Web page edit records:
▼
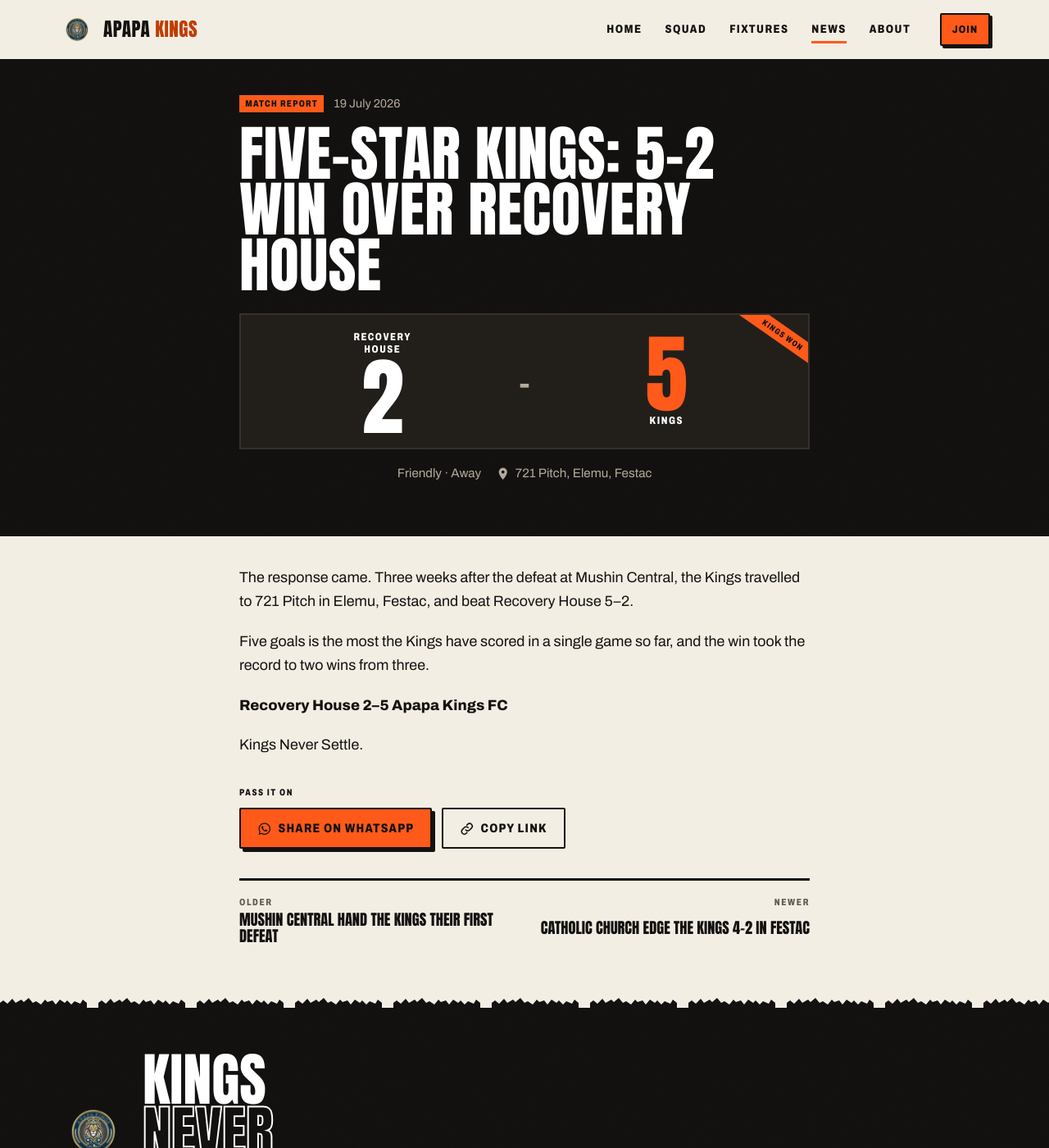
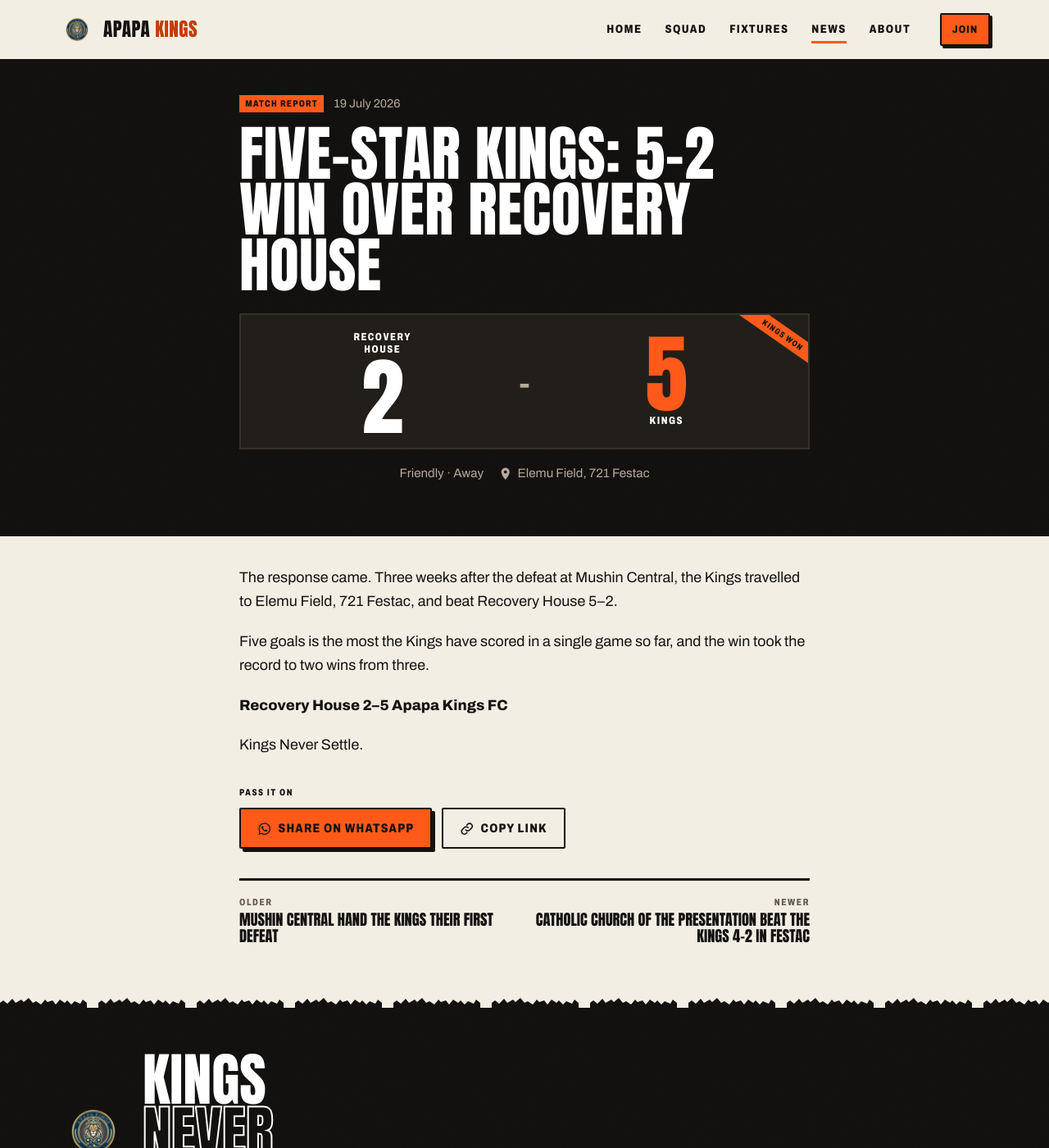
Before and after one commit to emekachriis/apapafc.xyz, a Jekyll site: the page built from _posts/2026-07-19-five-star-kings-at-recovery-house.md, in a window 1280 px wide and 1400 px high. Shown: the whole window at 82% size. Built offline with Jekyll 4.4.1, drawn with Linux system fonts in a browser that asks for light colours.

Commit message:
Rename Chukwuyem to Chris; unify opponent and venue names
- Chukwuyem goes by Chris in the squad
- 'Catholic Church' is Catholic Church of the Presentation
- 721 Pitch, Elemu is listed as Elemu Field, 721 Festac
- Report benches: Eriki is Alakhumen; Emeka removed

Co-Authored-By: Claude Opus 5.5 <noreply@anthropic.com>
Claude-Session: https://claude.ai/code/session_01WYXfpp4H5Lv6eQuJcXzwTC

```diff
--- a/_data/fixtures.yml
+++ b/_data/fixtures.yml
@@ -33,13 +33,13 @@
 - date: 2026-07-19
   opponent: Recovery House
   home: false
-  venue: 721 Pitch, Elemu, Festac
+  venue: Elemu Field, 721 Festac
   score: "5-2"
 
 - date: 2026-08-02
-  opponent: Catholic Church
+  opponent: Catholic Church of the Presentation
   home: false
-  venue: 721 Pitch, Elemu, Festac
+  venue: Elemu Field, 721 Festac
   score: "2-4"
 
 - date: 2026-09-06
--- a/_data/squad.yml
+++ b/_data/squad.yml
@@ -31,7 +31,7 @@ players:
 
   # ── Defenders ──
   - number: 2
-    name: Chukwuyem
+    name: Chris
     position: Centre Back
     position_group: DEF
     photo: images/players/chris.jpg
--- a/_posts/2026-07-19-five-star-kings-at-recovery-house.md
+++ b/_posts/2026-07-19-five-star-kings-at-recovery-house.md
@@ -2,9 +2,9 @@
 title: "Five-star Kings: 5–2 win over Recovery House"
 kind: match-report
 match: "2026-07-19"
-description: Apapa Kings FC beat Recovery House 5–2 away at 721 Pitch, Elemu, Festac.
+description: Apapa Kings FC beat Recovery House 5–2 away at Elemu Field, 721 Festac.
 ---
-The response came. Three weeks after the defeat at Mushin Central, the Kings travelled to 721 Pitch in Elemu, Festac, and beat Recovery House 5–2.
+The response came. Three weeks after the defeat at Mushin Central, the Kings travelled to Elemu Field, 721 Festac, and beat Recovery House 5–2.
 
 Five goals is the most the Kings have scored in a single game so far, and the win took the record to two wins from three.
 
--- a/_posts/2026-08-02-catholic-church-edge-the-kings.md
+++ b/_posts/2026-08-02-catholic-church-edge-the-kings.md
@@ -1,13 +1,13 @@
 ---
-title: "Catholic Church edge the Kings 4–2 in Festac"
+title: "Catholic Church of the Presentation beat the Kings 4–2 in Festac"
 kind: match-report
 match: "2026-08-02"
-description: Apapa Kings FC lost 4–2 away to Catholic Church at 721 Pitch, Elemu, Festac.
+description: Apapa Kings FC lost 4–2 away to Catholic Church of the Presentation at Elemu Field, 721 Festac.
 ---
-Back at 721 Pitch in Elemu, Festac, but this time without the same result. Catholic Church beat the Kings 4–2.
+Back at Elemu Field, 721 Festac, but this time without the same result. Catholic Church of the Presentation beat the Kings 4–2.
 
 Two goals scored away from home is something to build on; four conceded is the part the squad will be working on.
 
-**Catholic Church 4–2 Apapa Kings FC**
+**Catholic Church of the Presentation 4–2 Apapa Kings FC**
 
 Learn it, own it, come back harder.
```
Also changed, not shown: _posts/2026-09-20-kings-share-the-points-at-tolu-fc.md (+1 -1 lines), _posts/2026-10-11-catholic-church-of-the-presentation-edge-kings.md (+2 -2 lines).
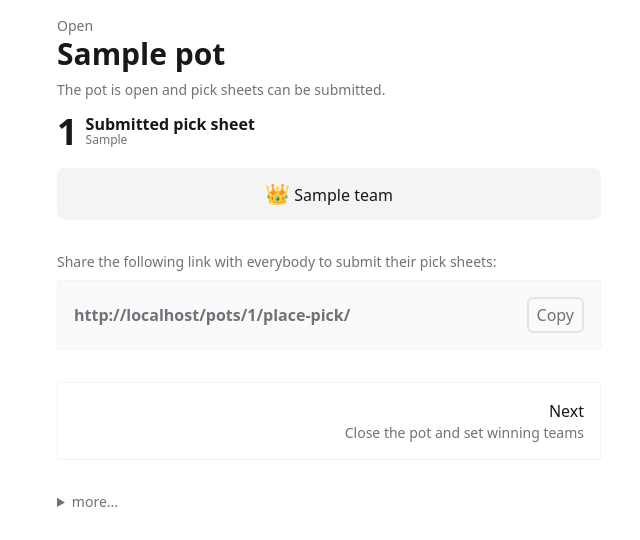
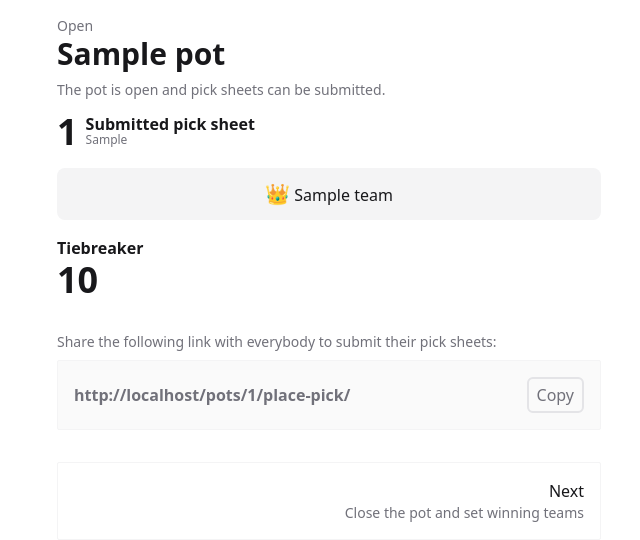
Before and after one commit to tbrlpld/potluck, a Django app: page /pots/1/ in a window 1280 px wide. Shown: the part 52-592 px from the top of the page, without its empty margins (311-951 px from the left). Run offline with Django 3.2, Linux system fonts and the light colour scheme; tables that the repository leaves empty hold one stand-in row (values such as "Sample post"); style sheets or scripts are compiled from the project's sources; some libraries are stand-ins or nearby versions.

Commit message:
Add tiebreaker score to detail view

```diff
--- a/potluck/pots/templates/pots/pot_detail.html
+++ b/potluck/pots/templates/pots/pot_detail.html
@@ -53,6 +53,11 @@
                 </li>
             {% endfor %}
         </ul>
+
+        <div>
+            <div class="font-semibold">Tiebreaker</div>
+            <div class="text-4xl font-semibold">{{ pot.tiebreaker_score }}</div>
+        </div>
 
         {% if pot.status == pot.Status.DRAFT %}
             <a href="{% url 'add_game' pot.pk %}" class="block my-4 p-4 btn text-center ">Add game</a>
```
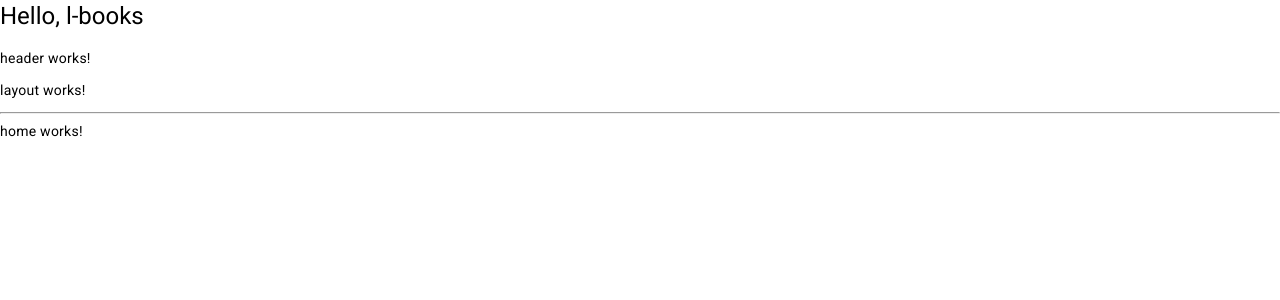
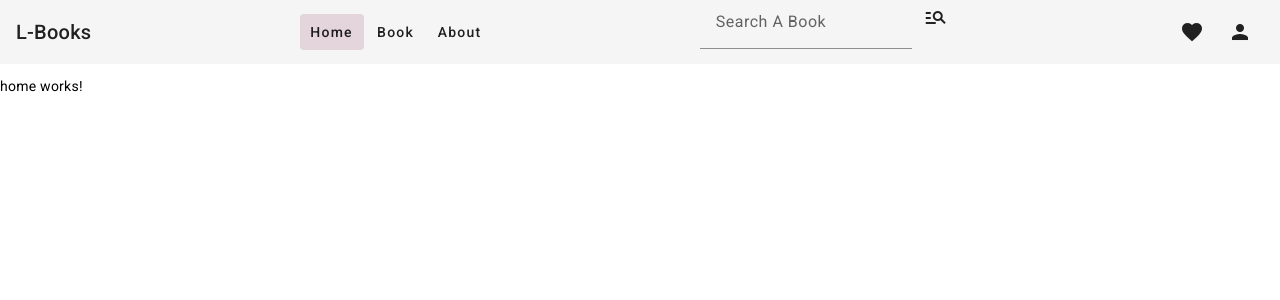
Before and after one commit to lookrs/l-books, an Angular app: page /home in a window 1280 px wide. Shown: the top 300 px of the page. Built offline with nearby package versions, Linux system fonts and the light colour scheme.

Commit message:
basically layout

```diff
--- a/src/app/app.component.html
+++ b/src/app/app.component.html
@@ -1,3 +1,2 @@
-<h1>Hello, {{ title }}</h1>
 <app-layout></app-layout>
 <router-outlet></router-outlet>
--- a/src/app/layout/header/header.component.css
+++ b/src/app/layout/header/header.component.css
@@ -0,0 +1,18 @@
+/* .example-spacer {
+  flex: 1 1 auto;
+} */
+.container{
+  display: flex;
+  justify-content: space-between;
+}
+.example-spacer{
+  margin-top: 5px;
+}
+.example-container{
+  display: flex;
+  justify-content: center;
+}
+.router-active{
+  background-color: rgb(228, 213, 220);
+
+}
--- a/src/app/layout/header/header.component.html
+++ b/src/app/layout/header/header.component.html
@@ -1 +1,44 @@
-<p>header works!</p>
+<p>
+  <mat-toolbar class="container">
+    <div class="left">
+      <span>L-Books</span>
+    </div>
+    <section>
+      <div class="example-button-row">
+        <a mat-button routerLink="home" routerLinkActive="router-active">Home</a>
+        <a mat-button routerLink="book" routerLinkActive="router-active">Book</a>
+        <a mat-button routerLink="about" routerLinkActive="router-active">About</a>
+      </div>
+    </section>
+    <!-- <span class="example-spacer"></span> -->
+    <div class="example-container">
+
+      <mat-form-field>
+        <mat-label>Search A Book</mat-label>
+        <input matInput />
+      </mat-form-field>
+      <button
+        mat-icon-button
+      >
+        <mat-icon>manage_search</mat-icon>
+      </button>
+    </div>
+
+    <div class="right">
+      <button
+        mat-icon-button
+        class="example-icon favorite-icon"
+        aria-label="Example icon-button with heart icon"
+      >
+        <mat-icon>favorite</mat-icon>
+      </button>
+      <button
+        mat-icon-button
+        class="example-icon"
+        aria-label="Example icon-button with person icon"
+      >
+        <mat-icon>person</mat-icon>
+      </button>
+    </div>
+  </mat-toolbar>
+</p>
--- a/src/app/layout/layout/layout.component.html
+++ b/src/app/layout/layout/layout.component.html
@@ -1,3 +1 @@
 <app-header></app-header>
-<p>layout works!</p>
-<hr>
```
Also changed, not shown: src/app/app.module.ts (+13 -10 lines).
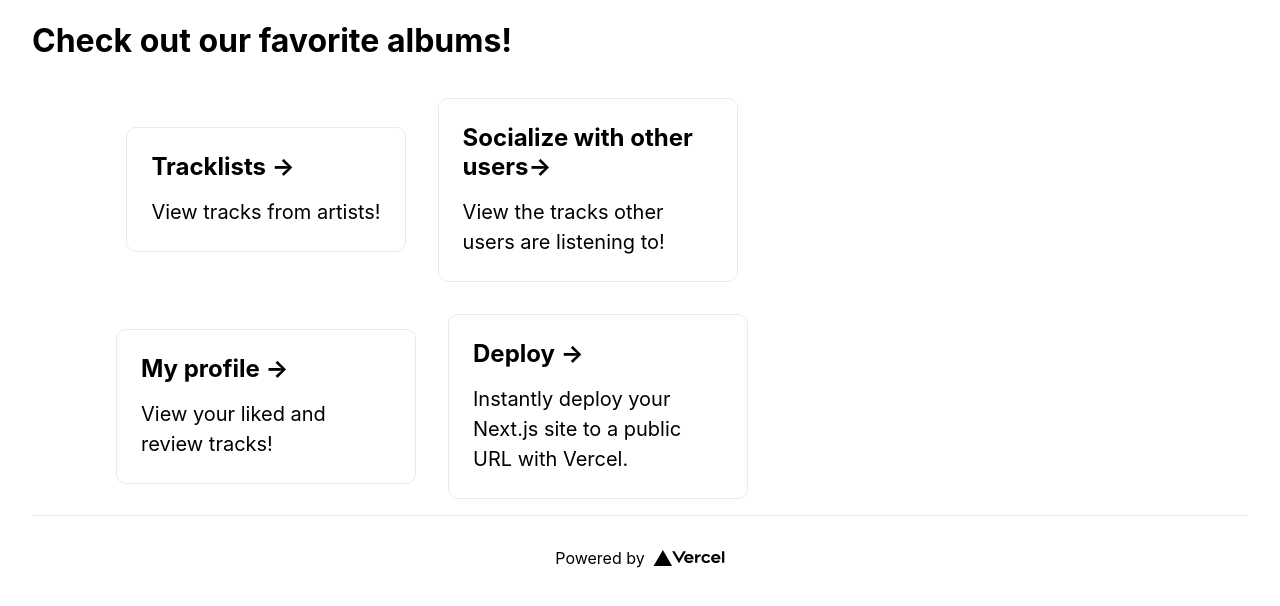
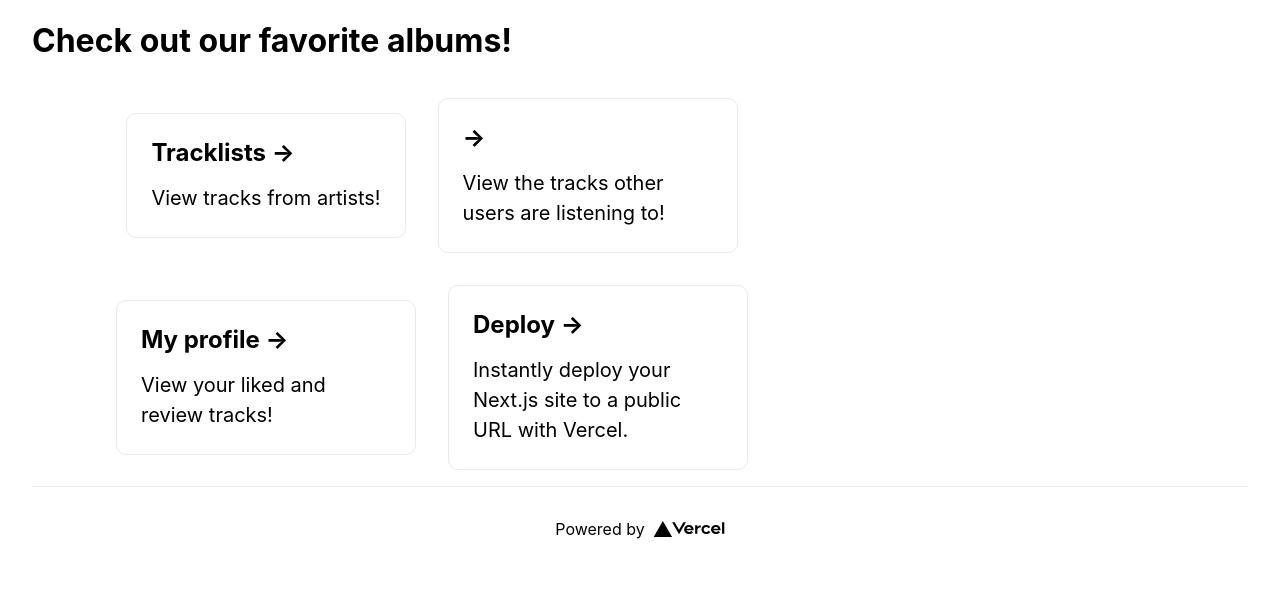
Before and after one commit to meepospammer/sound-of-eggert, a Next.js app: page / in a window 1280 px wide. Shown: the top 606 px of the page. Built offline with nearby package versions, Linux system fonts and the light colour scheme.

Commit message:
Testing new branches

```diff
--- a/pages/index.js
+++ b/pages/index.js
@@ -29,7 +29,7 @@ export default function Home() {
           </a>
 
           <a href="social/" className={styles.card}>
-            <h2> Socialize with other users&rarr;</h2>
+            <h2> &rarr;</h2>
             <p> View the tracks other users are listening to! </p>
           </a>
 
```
▲
WORK REQUEST:
Counting every line of the entries that holds the word "Pitch", report the total and no other text.

YOUR SOLUTION:
7